The sudden resignation last month of cyber-security czar pro tem Howard Schmidt left the Presidents Critical Infrastructure Protection Board in the lurch for the second time in three months. The departure highlights a challenge faced by many organizations both public and private as well as the Bush administration: to make sure key cyber-security people get appropriate resources and exposure, even as they join the team that bars the doors and windows.
Its an uneasy balance. When federal officials first hinted that the PCIPB would be folded into the Department of Homeland Security—in a unit to be known as the Information Analysis and Infrastructure Protection Directorate—former federal security chief Richard Clarke was the first to bail out. Clarke reportedly said privately that he saw the move as a demotion and feared that vital network security would get lost in the DHS. Sources close to the department said Schmidt quit for much the same reason, resigning after failing to get what he considered a decent job offer.

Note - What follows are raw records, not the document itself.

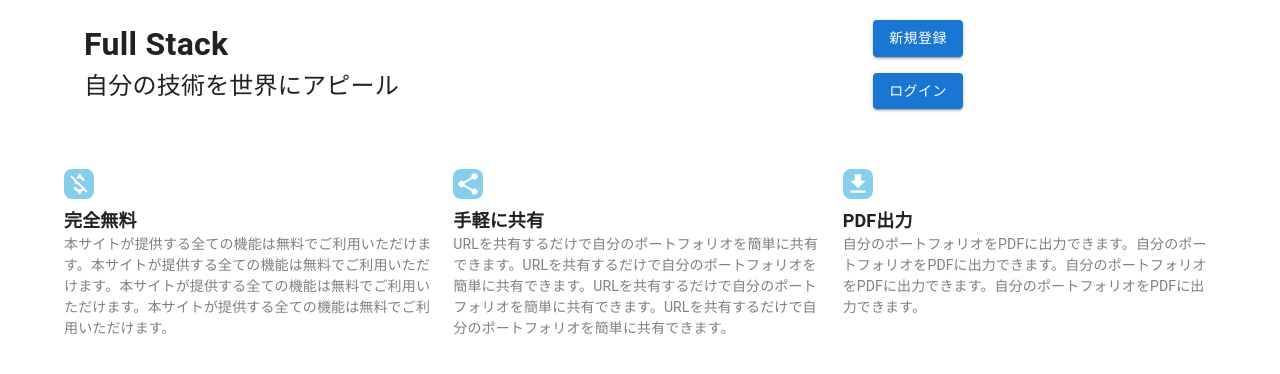
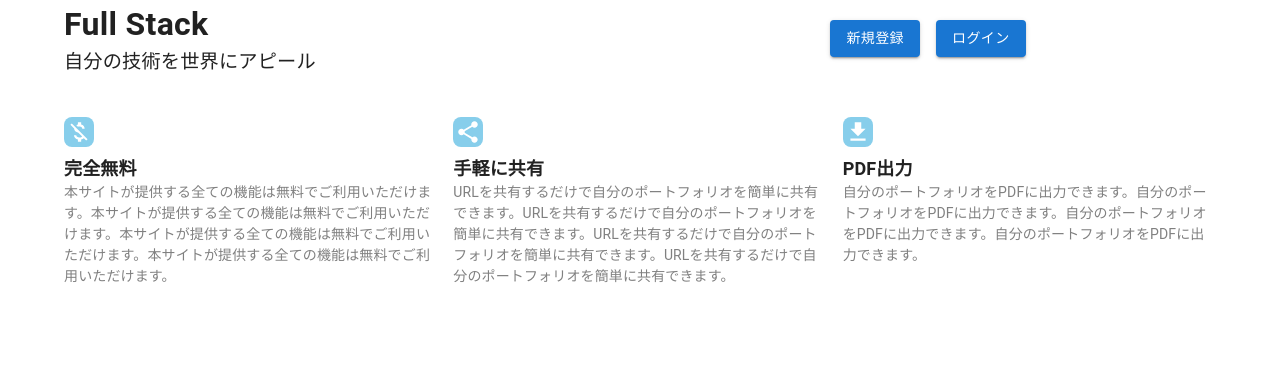
Before and after one commit to Yumax-panda/full-stack, a Next.js app: page / in a window 1280 px wide. Shown: the top 374 px of the page. Built offline with nearby package versions, Linux system fonts and the light colour scheme.

Commit message:
見た目を修正

```diff
--- a/src/app/page.tsx
+++ b/src/app/page.tsx
@@ -1,34 +1,53 @@
-import { Button, Typography, Grid, Stack } from '@mui/material'
+import { Button, Typography, Grid, Box } from '@mui/material'
 import { Feature } from './_components/Feature'
 
 export default function Home() {
   return (
-    <div>
-      <div style={{ margin: 'auto', padding: 20 }}>
-        <Grid container>
+    <Box>
+      <Box sx={{ margin: 'auto' }}>
+        <Grid container sx={{ display: 'flex' }}>
           <Grid item xs={12} md={6}>
-            <Typography sx={{ fontWeight: 'bold', fontSize: 32 }}>
+            <Typography
+              sx={{
+                fontWeight: 'bold',
+                fontSize: '2rem',
+                textAlign: {
+                  xs: 'center',
+                  md: 'left',
+                },
+              }}
+            >
               Full Stack
             </Typography>
-            <Typography style={{ fontSize: 24 }}>
+            <Typography
+              sx={{
+                fontSize: '1.2rem',
+                textAlign: {
+                  xs: 'center',
+                  md: 'left',
+                },
+                mb: {
+                  xs: 2,
+                  md: 0,
+                },
+              }}
+            >
               自分の技術を世界にアピール
             </Typography>
           </Grid>
           <Grid item xs={12} md={6} sx={{ display: 'flex' }}>
-            <Stack spacing={2} sx={{ margin: 'auto' }}>
-              <Button variant='contained' color='primary'>
+            <Box sx={{ margin: 'auto' }}>
+              <Button variant='contained' color='primary' sx={{ m: 1 }}>
                 新規登録
               </Button>
-              <Button variant='contained' color='primary'>
+              <Button variant='contained' color='primary' sx={{ m: 1 }}>
                 ログイン
               </Button>
-            </Stack>
+            </Box>
           </Grid>
         </Grid>
-      </div>
-      <div>
-        <Feature />
-      </div>
-    </div>
+      </Box>
+      <Feature />
+    </Box>
   )
 }
```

Clarke or Schmidt, with their name recognition, could have kept network security in the spotlight. Both chose to return to the private sector. That task will likely fall to someone with less clout but with the same challenge of championing a vital cause while relegated to a small part of a big bureaucracy.

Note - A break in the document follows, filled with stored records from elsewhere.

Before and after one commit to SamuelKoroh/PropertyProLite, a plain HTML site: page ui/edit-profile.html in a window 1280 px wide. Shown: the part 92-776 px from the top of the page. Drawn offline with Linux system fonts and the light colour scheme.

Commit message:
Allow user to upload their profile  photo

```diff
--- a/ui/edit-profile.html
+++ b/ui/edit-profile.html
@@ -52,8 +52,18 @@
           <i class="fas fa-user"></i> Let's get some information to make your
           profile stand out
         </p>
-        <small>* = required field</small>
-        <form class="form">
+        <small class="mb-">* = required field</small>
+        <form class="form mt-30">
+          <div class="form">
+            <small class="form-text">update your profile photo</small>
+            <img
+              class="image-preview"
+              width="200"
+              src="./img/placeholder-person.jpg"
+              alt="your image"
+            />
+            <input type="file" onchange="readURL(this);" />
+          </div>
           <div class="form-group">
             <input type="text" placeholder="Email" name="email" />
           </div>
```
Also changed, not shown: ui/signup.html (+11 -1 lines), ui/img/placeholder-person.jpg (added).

The concern that network security gets short shrift in a larger security scheme is not the federal governments problem alone. The issue is emerging in enterprises as private companies recognize that network security and physical security rightfully belong together.
We agree with charges that the lack of a well-known contender for the top federal cyber-security post is damaging government network security initiatives and leaving much of the high-profile work outlined in the National Strategy to Secure Cyberspace undone. This country needs a recognized leader to champion federal network security efforts, but whoever is in charge will have to accept reporting to Tom Ridge and working at the DHS.

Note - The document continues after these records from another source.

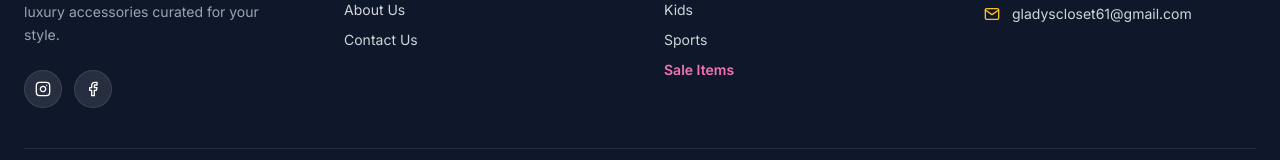
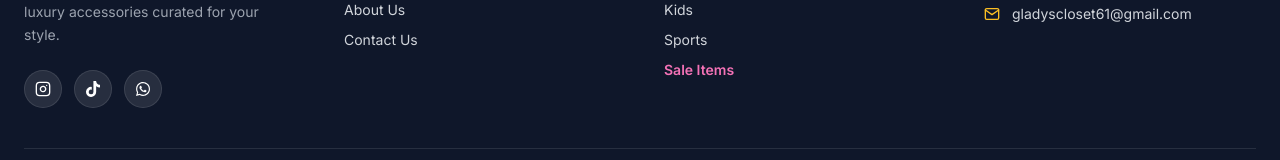
Before and after one commit to sibertechnologies1/gladys-closet, a React (Vite) app: page / in a window 1280 px wide. Shown: the part 2708-2868 px from the top of the page. Built offline with nearby package versions, Linux system fonts and the light colour scheme; no server answers; the database is empty.

Commit message:
I have removed the facebook icon from the footer and replaced it tiktok and whatsapp

```diff
--- a/src/components/Footer/Footer.jsx
+++ b/src/components/Footer/Footer.jsx
@@ -1,6 +1,8 @@
 import { Link } from "react-router-dom";
-import { FiPhone, FiMail, FiMapPin, FiInstagram, FiFacebook } from "react-icons/fi";
+import { FiPhone, FiMail, FiMapPin, FiInstagram} from "react-icons/fi";
+import { FaWhatsapp, FaTiktok  } from "react-icons/fa";
 import logo from "../../assets/logo.png";
+
 
 export default function Footer() {
   return (
@@ -23,7 +25,7 @@ export default function Footer() {
             </p>
             <div className="flex space-x-3 pt-2">
               <a
-                href="https://instagram.com"
+                href="https://www.instagram.com/gladyscloset_gh"
                 target="_blank"
                 rel="noopener noreferrer"
                 aria-label="Instagram"
@@ -31,14 +33,25 @@ export default function Footer() {
               >
                 <FiInstagram className="w-4 h-4" />
               </a>
+
               <a
-                href="https://facebook.com"
+                href="https://www.tiktok.com/@gladyscloset_gh"
                 target="_blank"
                 rel="noopener noreferrer"
-                aria-label="Facebook"
+                aria-label="Tiktok"
                 className="p-2.5 bg-white/10 rounded-full border border-white/10 text-white hover:bg-amber-400 hover:text-slate-900 hover:border-amber-400 transition duration-200"
               >
-                <FiFacebook className="w-4 h-4" />
+                <FaTiktok  className="w-4 h-4" />
+              </a>
+
+               <a
+                href="https://wa.me/233595805215"
+                target="_blank"
+                rel="noopener noreferrer"
+                aria-label="WhatsApp"
+                className="p-2.5 bg-white/10 rounded-full border border-white/10 text-white hover:bg-amber-400 hover:text-slate-900 hover:border-amber-400 transition duration-200"
+              >
+                <FaWhatsapp className="w-4 h-4" />
               </a>
             </div>
           </div>
```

Can the federal government lead the way for enterprises that face a similar challenge? While successive annual General Accounting Office reports show continuing decline in federal IT security, the way that DHS handles the naming of an IAIP head can still prove a valuable lesson for security pros and those who hire and inspire them.
We support the vision of an integrated security architecture that treats network security as one element of an organizations protection plan. But that element should not be minimized. The nations cyber-security boss must have significant leadership skills and public standing. And he or she should report directly to Ridge and get the resources and support this important block in our nations protective barrier deserves.